The volume of loaned tanks is set to grow to a total of 12.6 million barrels (2 million kl) next fiscal year and possibly higher in the following years, in a move to strengthen Japan's ties with the two main suppliers of crude, the panel said.
The panel said it would seek to add half of the crude tank capacity used by the producers to the national strategic reserves to meet a storage target of 90 days' worth of oil under International Energy Agency (IEA) obligations.
The panel also said Japan would delay by a year its plans to boost national stockpiles of liquefied petroleum gas (LPG) to 1.5 million tonnes until some time in the financial year starting April 2017, to account for the expected lower cost of imports from the United States from next year.
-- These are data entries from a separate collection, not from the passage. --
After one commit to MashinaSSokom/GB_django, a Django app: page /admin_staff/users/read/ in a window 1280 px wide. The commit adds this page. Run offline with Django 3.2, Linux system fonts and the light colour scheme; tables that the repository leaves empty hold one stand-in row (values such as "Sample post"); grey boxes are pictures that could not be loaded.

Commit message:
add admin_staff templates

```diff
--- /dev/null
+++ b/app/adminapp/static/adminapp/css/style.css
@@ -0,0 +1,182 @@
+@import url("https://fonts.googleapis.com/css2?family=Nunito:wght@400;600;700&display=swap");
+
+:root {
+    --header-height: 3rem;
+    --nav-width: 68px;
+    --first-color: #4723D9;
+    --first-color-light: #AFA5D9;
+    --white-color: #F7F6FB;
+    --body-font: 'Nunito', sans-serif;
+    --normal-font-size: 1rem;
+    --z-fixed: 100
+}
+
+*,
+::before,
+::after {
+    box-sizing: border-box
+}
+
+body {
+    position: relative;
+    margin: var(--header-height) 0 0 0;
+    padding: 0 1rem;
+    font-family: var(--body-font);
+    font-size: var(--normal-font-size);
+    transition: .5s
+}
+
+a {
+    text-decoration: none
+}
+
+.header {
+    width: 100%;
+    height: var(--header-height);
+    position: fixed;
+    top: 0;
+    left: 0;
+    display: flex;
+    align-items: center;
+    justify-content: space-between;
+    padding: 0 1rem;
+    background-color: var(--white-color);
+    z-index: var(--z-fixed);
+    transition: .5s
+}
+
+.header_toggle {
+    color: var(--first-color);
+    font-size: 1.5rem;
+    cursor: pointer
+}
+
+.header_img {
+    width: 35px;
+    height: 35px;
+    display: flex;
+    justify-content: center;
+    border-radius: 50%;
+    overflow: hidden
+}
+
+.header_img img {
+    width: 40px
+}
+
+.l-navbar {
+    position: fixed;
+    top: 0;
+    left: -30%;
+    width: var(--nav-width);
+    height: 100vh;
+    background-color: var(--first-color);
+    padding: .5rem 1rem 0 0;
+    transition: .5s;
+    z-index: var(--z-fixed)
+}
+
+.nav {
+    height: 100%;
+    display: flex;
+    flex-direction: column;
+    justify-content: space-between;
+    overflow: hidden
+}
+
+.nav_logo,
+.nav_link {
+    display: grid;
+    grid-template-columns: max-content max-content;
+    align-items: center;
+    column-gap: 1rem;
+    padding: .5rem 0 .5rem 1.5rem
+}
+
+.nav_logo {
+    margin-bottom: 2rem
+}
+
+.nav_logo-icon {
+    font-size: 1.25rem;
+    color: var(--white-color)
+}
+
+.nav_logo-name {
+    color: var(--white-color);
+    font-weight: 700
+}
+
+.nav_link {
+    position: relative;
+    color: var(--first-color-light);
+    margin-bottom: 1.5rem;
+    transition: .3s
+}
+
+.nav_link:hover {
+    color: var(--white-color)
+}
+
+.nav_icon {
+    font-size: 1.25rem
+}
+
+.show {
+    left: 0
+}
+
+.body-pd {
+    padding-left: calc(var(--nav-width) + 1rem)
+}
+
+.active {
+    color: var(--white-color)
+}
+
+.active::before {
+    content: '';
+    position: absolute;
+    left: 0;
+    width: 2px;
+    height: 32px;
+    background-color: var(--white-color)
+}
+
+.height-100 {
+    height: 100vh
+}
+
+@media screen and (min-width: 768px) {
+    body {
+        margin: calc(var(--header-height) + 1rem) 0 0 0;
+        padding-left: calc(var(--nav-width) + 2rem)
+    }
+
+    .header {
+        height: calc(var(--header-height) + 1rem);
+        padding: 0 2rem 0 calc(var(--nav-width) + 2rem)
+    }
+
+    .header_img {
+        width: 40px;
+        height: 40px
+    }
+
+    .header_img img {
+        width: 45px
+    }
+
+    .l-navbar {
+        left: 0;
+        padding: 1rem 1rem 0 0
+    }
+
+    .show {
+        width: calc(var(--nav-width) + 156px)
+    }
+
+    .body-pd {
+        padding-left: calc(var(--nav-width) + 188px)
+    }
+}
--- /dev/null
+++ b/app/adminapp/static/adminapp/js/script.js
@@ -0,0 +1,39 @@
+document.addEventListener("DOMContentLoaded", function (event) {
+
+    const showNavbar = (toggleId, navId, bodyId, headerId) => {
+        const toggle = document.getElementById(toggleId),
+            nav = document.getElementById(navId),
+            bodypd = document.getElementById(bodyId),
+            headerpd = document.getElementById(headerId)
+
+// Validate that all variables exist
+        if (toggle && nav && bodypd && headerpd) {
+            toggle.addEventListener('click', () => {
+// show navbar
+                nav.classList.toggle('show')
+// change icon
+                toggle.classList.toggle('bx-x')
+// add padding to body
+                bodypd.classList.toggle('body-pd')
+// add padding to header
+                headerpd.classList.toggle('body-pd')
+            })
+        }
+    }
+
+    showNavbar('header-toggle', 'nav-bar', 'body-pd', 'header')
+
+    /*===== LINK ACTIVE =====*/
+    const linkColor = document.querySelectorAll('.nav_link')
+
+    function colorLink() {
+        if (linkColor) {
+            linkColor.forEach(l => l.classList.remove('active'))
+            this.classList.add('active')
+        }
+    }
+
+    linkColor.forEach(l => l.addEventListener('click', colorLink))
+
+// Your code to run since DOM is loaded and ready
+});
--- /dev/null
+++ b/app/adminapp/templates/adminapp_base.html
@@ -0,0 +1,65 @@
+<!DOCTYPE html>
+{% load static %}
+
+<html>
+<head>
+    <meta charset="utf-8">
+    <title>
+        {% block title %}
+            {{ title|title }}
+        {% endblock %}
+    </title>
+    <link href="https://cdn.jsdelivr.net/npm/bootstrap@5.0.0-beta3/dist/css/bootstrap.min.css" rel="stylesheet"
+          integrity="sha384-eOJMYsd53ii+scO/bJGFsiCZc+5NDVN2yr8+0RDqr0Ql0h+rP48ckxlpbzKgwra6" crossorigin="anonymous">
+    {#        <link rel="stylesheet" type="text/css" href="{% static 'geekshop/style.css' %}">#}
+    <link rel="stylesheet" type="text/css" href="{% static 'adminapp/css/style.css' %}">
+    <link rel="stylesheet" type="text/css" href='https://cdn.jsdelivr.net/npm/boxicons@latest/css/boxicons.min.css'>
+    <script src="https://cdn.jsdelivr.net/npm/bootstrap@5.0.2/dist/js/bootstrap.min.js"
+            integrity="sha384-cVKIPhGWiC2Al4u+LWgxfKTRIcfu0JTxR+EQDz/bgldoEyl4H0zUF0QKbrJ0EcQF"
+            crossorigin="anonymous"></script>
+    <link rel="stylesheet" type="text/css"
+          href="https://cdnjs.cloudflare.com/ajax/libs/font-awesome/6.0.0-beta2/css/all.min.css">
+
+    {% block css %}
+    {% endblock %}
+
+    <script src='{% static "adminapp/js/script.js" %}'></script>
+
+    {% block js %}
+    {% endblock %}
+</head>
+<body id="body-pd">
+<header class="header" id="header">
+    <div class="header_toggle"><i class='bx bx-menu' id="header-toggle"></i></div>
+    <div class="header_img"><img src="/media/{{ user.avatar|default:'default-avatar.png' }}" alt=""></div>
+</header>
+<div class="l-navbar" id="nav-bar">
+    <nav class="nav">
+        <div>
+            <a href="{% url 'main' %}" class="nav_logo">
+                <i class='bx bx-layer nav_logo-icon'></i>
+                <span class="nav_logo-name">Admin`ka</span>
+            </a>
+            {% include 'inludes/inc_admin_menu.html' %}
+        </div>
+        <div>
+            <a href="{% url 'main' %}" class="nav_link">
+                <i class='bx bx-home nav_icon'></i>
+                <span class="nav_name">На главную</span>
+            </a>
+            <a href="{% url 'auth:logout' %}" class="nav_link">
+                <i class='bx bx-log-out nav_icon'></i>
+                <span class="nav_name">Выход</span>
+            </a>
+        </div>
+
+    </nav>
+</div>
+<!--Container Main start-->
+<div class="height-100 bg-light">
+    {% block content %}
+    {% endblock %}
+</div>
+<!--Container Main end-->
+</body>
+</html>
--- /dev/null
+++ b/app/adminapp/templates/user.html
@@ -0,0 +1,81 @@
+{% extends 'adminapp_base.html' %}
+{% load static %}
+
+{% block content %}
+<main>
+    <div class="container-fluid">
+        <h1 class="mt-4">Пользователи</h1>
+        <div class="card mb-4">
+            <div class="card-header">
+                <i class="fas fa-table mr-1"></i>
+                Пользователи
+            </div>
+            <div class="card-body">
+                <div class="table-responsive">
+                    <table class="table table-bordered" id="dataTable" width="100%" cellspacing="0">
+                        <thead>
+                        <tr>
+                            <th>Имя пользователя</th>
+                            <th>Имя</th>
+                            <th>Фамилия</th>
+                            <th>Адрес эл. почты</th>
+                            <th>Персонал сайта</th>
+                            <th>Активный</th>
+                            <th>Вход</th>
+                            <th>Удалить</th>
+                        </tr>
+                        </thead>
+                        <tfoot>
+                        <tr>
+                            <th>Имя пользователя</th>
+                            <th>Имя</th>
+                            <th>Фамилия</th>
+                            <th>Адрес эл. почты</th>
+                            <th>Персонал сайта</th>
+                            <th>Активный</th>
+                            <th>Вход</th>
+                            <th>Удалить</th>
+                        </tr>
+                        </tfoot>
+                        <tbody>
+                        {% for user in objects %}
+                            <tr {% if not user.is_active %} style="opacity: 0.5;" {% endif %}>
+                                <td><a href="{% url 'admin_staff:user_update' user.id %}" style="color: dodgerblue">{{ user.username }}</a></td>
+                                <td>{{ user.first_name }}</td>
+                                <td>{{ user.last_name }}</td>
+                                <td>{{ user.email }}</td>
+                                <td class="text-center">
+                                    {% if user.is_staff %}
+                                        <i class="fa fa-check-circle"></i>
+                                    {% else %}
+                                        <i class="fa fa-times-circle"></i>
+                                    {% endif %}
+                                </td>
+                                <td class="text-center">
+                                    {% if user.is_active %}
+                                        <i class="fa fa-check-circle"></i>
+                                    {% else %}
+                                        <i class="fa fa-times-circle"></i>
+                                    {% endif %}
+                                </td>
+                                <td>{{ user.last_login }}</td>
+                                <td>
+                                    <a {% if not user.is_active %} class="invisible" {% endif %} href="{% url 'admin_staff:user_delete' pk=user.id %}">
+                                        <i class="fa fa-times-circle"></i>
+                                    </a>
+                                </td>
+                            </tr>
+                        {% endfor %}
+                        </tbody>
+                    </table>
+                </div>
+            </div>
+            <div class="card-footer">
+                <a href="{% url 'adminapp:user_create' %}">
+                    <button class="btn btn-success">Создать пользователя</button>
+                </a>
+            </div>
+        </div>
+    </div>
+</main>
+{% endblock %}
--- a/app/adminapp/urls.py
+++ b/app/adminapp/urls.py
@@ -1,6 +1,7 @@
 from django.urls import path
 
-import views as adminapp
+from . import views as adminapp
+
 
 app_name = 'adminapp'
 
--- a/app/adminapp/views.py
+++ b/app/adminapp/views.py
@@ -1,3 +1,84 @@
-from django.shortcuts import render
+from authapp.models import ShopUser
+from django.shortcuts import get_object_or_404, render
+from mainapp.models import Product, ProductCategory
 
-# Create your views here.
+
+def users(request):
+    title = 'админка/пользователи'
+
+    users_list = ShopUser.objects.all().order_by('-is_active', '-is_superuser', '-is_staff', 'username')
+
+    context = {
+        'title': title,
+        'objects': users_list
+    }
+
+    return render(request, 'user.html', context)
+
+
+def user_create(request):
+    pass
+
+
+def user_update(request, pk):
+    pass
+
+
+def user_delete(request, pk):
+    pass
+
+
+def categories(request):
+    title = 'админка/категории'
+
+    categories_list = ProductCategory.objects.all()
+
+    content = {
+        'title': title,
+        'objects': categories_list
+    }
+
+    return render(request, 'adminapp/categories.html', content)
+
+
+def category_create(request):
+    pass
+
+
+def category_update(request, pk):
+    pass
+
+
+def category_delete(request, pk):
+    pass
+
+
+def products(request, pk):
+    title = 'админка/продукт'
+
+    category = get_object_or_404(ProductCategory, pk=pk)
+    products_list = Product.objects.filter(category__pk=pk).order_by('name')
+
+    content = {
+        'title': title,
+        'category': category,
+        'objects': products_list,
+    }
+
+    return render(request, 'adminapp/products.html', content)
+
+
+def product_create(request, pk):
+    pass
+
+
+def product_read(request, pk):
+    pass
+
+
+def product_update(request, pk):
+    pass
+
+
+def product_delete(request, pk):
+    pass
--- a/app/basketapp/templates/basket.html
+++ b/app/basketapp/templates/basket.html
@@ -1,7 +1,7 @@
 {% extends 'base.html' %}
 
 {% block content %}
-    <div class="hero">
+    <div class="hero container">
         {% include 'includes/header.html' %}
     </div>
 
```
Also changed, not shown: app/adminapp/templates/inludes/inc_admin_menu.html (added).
About 60 new large LPG vessels will be introduced in 2015 and 2016, and the start of a new shipping route, with the completion of the Panama Canal expansion, is projected to bring a significant saving in LPG costs from 2015, the panel said.
Japan boosted its national LPG stockpiling capacity by 850,000 tonnes to 1.5 million tonnes in March 2013 by completing the construction of two bases in its west, one in Namikata in Ehime prefecture, and the other in Kurashiki, in Okayama prefecture.
Japan's two new facilities take to five the number of stockpiling bases it has.
It now aims to raise national LPG stockpiles to full capacity by March 2018 so as to have 40 days' worth of imports.
Together with 50 days' worth of stocks in commercial storage, Japan aims to have 90 days of stockpiles. (Reuters)